Having completed final testing on this prototype, we are now prepared to address the visual design of our app. Our project partners at ID provided branding details for use in our visual design. While some of the colours and typefaces are suitable for printed material, certain design decisions must be made to ensure the final visual aesthetic for the app remains approachable, friendly, and legible. Analyzing and restructuring problem areas of the brand guidelines to apply to mobile devices will be addressed in the near future before final high-fidelity mockups are made.

figure 2. Informed Dining application. Screens from the final prototype.
figure 2. Informed Dining application. Screens from the final prototype.



The use of co-creative methods and iterative design—allowing ideas to diverge and converge multiple times with the help of the people we are designing for—has greatly influenced our project’s development. We find ourselves with a far more refined and considered solution than what we would have been able to develop on our own. An additional benefit of co-creation is that the final design is more likely to be suited to the overall system and its users [5]. The value our solution intends to deliver extends from providing nutritional information to assisting with the bigger picture of a person’s overall well being. The processes our project entailed demonstrate that, in the end, the product itself is not significant—the worth of the product lies in the value it can add to the lives of those who use it.


I would like to thank those who have contributed to this project: my project partner, Helena Levison, for her unique way of thinking and her gift of curiosity; my instructors, Haig Armen and Eugenia Bertulis, for their guidance and patience; and our project partners at Informed Dining, Heather Bretschneider, Lisa McKeller, and Regan Hansen, for the opportunity to work with them on a provincial initiative.

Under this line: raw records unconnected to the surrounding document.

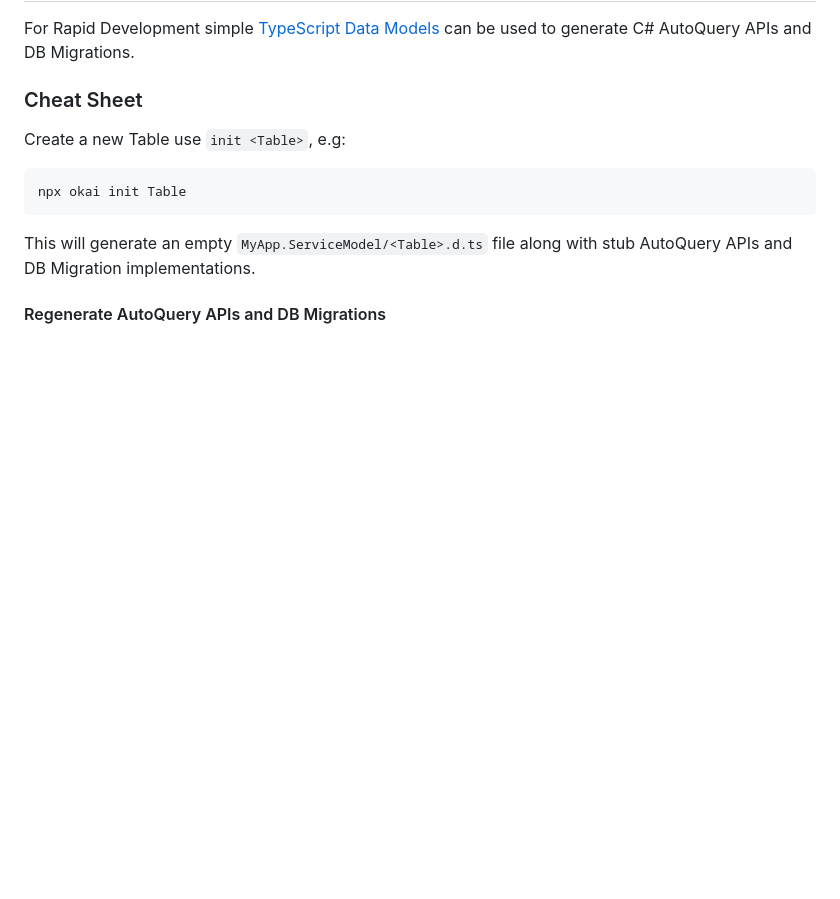
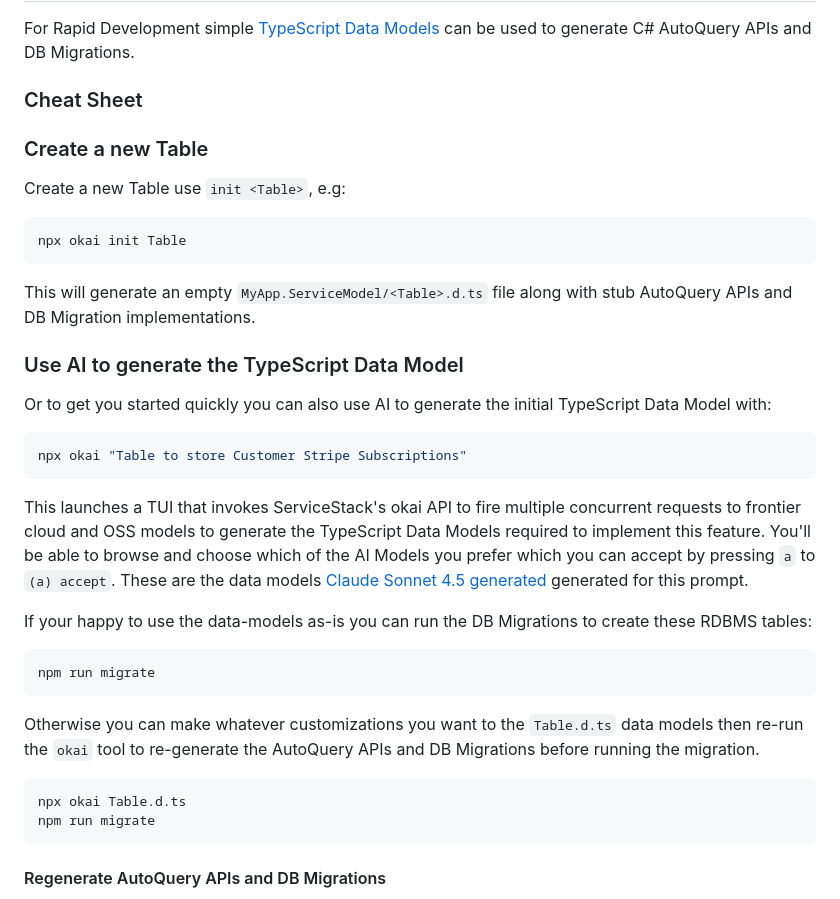
Before and after one commit to NetCoreTemplates/vue-static, a Markdown page: README.md, the part around one of its changes. Drawn GitHub-style; blank space fills up the shorter version.

````diff
--- a/README.md
+++ b/README.md
@@ -324,6 +324,8 @@ For Rapid Development simple [TypeScript Data Models](https://docs.servicestack.
 
 ### Cheat Sheet
 
+### Create a new Table
+
 Create a new Table use `init <Table>`, e.g:
 
 ```bash
@@ -331,6 +333,32 @@ npx okai init Table
 ```
 
 This will generate an empty `MyApp.ServiceModel/<Table>.d.ts` file along with stub AutoQuery APIs and DB Migration implementations.
+
+### Use AI to generate the TypeScript Data Model
+
+Or to get you started quickly you can also use AI to generate the initial TypeScript Data Model with:
+
+```bash
+npx okai "Table to store Customer Stripe Subscriptions"
+```
+
+This launches a TUI that invokes ServiceStack's okai API to fire multiple concurrent requests to frontier cloud
+and OSS models to generate the TypeScript Data Models required to implement this feature.
+You'll be able to browse and choose which of the AI Models you prefer which you can accept by pressing `a`
+to `(a) accept`. These are the data models [Claude Sonnet 4.5 generated](https://servicestack.net/text-to-blazor?id=1764337230546) generated for this prompt.
+
+If your happy to use the data-models as-is you can run the DB Migrations to create these RDBMS tables:
+
+```bash
+npm run migrate
+```
+
+Otherwise you can make whatever customizations you want to the `Table.d.ts` data models then re-run the `okai` tool to re-generate the AutoQuery APIs and DB Migrations before running the migration.
+
+```bash
+npx okai Table.d.ts
+npm run migrate
+```
 
 #### Regenerate AutoQuery APIs and DB Migrations
 
````
Also changed, not shown: other parts of README.md (+1 -1 lines).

  • [1] Denmark Ministry of Food, Agriculture and Fisheries. The keyhole symbol, 2010.
  • [2] Health Canada. Food and nutrition, 2012.
  • [3] Healthy Families BC. Informed dining, 2012.
  • [4] Ideo. Human-centered design toolkit, 2009.
  • [5] Sanders, E., & Stappers, P.J. Convivial toolbox: Generative research for the front end of design. Amsterdam: BIS Publishers, 2012.